This post is not sponsored, but Retrospecced sent try-on items free of charge, which I will be sending back after review. Since glasses are a medical item, I decided I wanted to purchase frames myself rather than request free product.
I first reached out to Retrospecced nearly two years ago, but I had purchased new glasses the year before and ultimately couldn’t justify acquiring another pair just yet.
I almost threw sustainability to the wind because I was so excited about their business model. As you probably know, there’s really only one prescription glasses company marketed as “ethical,” and that’s Warby Parker (affiliate link). The main thing going for them is their one-for-one business model through which they donate vision care services to people in need based on their sales numbers.

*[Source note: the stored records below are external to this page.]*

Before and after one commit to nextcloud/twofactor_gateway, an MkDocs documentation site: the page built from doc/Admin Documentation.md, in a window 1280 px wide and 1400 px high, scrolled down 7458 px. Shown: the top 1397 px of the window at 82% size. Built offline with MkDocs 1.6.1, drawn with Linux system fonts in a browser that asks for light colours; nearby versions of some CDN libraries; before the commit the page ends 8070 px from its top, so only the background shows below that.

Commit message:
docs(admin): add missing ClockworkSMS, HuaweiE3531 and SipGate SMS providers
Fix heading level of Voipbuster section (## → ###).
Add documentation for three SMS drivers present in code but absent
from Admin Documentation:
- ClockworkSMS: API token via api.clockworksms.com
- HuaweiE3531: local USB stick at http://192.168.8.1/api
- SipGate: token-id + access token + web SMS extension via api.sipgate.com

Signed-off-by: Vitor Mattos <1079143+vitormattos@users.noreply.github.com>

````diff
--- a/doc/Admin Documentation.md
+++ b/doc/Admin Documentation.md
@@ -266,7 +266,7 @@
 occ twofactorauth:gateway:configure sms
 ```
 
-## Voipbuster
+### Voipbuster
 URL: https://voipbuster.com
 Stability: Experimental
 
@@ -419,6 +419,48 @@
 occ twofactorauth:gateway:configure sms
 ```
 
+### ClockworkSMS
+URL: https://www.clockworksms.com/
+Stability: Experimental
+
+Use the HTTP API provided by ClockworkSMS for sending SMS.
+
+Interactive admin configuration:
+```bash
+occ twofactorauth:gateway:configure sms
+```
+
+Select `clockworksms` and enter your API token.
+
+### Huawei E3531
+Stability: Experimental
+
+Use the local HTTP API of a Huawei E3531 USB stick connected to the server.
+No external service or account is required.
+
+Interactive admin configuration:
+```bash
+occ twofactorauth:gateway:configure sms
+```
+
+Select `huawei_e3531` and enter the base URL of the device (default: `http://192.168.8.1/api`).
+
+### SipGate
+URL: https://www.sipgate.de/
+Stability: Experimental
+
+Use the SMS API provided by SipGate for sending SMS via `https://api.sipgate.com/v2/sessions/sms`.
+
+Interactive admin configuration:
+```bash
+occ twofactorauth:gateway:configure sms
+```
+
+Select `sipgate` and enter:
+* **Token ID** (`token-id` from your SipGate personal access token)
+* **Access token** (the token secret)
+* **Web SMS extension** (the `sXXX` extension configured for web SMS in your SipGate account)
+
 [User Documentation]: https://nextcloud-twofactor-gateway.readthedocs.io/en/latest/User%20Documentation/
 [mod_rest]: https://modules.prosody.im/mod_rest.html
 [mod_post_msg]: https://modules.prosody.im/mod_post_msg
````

Charity is a good thing, but it’s not always an effective long term strategy. And as I mention in this post, it can often disguise production, environmental, and labor issues in the company’s supply chain. I don’t know much about Warby Parker’s factories, but at the very least, they’re not prioritizing a more eco-friendly option.
Warby Parker (like Bonlook, where I got the pinkish glasses you’ll see in three years’ worth of personal style posts) produces in China using acetate, a type of plastic, in most of their frames. People need glasses – they’re a medical device – and so I’m not going to tell anyone not to purchase new glasses if that’s what suits their needs, but I found it puzzling that there were seemingly no alternatives in the ethical marketplace.

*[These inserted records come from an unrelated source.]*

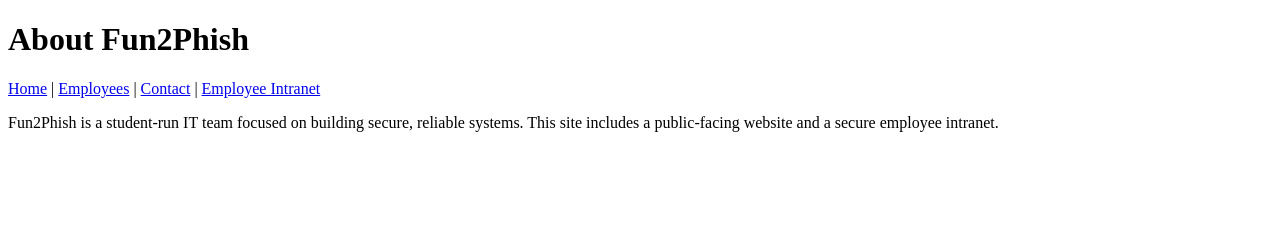
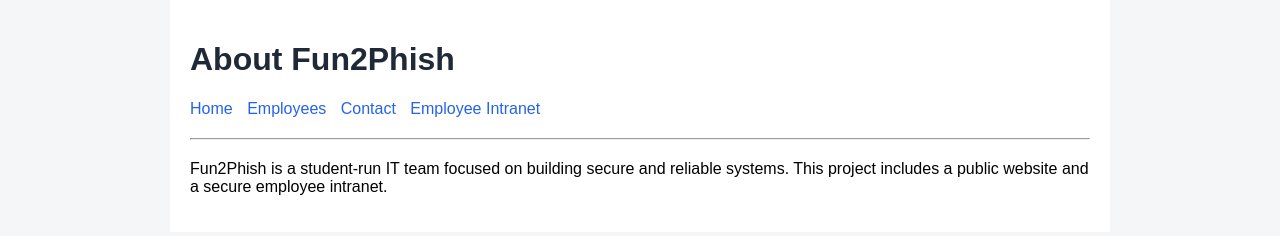
Before and after one commit to matthewcastle-oss/net916-website, a plain HTML site: page src/about.html in a window 1280 px wide. Drawn offline with Linux system fonts and the light colour scheme.

Commit message:
Update about.html

```diff
--- a/src/about.html
+++ b/src/about.html
@@ -1,21 +1,31 @@
 <!DOCTYPE html>
 <html>
 <head>
-  <title>Fun2Phish - About Us</title>
+  <meta charset="UTF-8">
+  <title>About</title>
+  <link rel="stylesheet" href="style.css">
 </head>
 <body>
-  <h1>About Fun2Phish</h1>
 
-  <nav>
-    <a href="index.html">Home</a> |
-    <a href="employees.html">Employees</a> |
-    <a href="contact.html">Contact</a> |
-    <a href="/intranet/">Employee Intranet</a>
-  </nav>
+<div class="container">
 
-  <p>
-    Fun2Phish is a student-run IT team focused on building secure, reliable systems.
-    This site includes a public-facing website and a secure employee intranet.
-  </p>
+<h1>About Fun2Phish</h1>
+
+<nav>
+  <a href="index.html">Home</a>
+  <a href="employees.html">Employees</a>
+  <a href="contact.html">Contact</a>
+  <a href="/intranet/index.html">Employee Intranet</a>
+</nav>
+
+<hr>
+
+<p>
+Fun2Phish is a student-run IT team focused on building secure and reliable systems.
+This project includes a public website and a secure employee intranet.
+</p>
+
+</div>
+
 </body>
 </html>
```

Retrospecced is the solution, at least for me. That’s because they purchase used (vintage and contemporary styles) glasses from the charity, Vision Aid Overseas – who receive up to 70,000 donated glasses a week! – and offer a custom prescription service through their website. The ordering process is just like any other glasses site, but you receive a final product that is inherently more sustainable because it’s secondhand.
Retrospecced explains that this arrangement works well for vision charities, because the clients they assist are in need of more than just a pair of old glasses. They need routine exams, surgery, and other comprehensive care that well-meaning donors can’t provide through donated goods alone. Not to mention that cat eyes and ’80s jumbo frames aren’t everyone’s cup of tea.
Learn more about the process here.
I’ll discuss the home try-on program more below, but first, take a look at the frames I sampled, ranked from my favorite to least favorite…
About the Home Try-On Program
Because each frame at Retrospecced is a one-off, they have to be a bit more cautious about what they send out for try-ons. While companies like Warby Parker will send you five free frames to try for a week before sending back, Retrospecced’s program requires that you purchase the frame for try-on, make your selection, then send them back for purchase or a full refund. When you opt into the home try-on, they also offer £5 off lenses if you decide to purchase a pair.
Retrospecced is based in the UK, so there are a few added costs for US-based and other international customers. Here’s the cost breakdown:
Frame: Most frames run £29-35 ($37-45)
Cost of Shipping for the Home Try-On: ~$35
Prescription Lenses with scratch-resistant and anti-reflective coating: £45 ($58)
Flat Rate Shipping: £15 ($19)
Total Without Try-On:
Even with the exchange rate, Retrospecced glasses are roughly equivalent in price to Warby Parker and Bonlook, which makes them a competitive choice (and if you have eye insurance, you can submit your receipts for reimbursement). The hard thing is narrowing down your selection (I kind of want three pairs!).
I am really excited to be able to purchase high quality vintage frames with my prescription. As an international customer, the process is slightly more tedious, but I think it will be worth it to receive some upcycled glasses I love.
Leah Wise is the founder of StyleWise Blog. She has been writing, speaking, and consulting on sustainable fashion, the fair trade and secondhand supply chain, and digital marketing for over ten years. An Episcopal priest, Leah holds a B.A. in Religion from Florida State University and an M.Div. from Yale Divinity School. When not working, you can find her looking for treasures at the thrift store.